Aug. 26, 2011  Gulf Coast Restoration
Jul. 2010  Plastic Pollution
Feb. 2010  Climate Change
Jan. 09, 2009  Confronting Warming
Dec. 05, 2008  Reducing Your Carbon Footprint
Nov. 2008  Carbon Trading
Oct. 03, 2008  Protecting Wetlands
Feb. 29, 2008  Buying Green
Dec. 14, 2007  Future of Recycling
Nov. 30, 2007  Disappearing Species
Feb. 2007  Curbing Climate Change
Dec. 01, 2006  The New Environmentalism
Jan. 27, 2006  Climate Change
Oct. 25, 2002  Bush and the Environment
Oct. 05, 2001  Invasive Species
Nov. 05, 1999  Saving Open Spaces
Jun. 11, 1999  Saving the Rain Forests
May 21, 1999  Setting Environmental Priorities
Mar. 19, 1999  Partisan Politics
Oct. 16, 1998  National Forests
Jun. 19, 1998  Environmental Justice
Aug. 23, 1996  Cleaning Up Hazardous Wastes
Mar. 31, 1995  Environmental Movement at 25
Jun. 19, 1992  Lead Poisoning
May 15, 1992  Jobs Vs. Environment
Jan. 17, 1992  Oil Spills
Sep. 20, 1991  Saving the Forests
Apr. 26, 1991  Electromagnetic Fields: Are They Dangerous?
Sep. 08, 1989  Free Market Environmental Protection
Dec. 09, 1988  Setting Environmental Priorities
Jul. 29, 1988  Living with Hazardous Wastes
Dec. 20, 1985  Requiem for Rain Forests?
Aug. 17, 1984  Protecting the Wilderness
Jun. 15, 1984  Troubled Ocean Fisheries
Aug. 19, 1983  America's Disappearing Wetlands
Feb. 22, 1980  Noise Control
Nov. 16, 1979  Closing the Environmental Decade
Oct. 13, 1978  Toxic Substance Control
Feb. 27, 1976  Pollution Control: Costs and Benefits
Nov. 28, 1975  Forest Policy
May 30, 1975  Wilderness Preservation
Dec. 20, 1974  Environmental Policy
Nov. 14, 1973  Strip Mining
Dec. 01, 1971  Global Pollution
Jul. 21, 1971  Protection of the Countryside
Jan. 06, 1971  Pollution Technology
Jun. 19, 1968  Protection of the Environment
Oct. 30, 1963  Noise Suppression
BROWSE RELATED TOPICS:
Air Pollution
Climate Change
Energy and the Environment
FEEDBACK

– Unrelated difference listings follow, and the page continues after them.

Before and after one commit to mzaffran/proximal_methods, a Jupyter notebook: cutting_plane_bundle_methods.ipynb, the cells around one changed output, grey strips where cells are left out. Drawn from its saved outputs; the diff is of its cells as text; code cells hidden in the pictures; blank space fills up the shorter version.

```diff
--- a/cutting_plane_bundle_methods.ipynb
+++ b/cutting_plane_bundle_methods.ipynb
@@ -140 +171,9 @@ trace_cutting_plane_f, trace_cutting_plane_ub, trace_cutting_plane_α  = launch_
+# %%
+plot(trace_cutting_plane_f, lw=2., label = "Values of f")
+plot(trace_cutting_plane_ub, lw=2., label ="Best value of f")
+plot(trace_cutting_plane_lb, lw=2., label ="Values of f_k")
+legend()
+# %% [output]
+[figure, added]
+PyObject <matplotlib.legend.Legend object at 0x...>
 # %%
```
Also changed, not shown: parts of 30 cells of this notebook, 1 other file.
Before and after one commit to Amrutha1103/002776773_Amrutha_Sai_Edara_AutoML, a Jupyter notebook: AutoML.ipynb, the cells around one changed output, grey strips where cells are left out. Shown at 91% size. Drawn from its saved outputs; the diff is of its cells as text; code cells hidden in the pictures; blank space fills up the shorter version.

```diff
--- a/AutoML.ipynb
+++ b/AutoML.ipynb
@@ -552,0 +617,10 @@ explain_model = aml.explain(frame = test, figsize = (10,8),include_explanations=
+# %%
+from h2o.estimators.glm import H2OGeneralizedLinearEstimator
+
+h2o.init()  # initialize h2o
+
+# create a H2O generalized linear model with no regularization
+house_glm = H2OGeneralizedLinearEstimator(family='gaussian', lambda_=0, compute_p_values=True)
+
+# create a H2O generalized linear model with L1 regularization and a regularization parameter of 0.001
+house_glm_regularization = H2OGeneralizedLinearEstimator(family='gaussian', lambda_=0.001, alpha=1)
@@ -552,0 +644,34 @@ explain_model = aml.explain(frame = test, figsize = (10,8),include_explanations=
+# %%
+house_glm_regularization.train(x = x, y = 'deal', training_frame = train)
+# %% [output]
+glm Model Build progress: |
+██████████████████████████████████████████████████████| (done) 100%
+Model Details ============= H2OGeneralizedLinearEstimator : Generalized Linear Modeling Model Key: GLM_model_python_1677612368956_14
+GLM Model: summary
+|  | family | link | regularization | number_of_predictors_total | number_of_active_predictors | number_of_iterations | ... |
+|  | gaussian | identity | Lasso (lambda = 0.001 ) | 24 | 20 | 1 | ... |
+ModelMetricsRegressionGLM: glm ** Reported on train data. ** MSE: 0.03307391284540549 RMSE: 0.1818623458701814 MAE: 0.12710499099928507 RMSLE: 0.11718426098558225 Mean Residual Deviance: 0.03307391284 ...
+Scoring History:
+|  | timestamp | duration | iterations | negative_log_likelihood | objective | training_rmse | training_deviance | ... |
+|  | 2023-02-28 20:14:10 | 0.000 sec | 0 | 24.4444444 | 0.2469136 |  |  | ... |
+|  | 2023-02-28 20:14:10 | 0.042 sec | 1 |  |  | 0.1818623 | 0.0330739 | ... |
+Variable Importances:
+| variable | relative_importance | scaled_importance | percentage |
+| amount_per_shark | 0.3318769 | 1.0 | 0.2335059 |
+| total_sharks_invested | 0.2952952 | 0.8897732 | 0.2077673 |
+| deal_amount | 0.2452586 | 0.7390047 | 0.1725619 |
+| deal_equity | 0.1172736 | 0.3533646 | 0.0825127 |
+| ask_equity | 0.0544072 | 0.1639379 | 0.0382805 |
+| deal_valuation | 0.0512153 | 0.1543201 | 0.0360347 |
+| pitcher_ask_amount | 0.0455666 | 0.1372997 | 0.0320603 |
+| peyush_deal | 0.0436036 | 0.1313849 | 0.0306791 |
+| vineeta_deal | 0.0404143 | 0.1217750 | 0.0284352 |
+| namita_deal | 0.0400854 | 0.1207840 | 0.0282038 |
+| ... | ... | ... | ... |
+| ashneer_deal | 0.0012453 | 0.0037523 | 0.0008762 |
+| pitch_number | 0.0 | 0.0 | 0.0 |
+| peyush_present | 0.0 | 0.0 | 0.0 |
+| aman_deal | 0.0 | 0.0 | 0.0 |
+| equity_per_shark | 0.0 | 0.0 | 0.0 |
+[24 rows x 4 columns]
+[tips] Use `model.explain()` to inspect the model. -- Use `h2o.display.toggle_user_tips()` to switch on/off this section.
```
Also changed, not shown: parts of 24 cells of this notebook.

Your Email Address

Subject

Provide Feedback

Suggest a topic here.

Type the characters you see below into the box

Take our survey to help us improve CQ Researcher!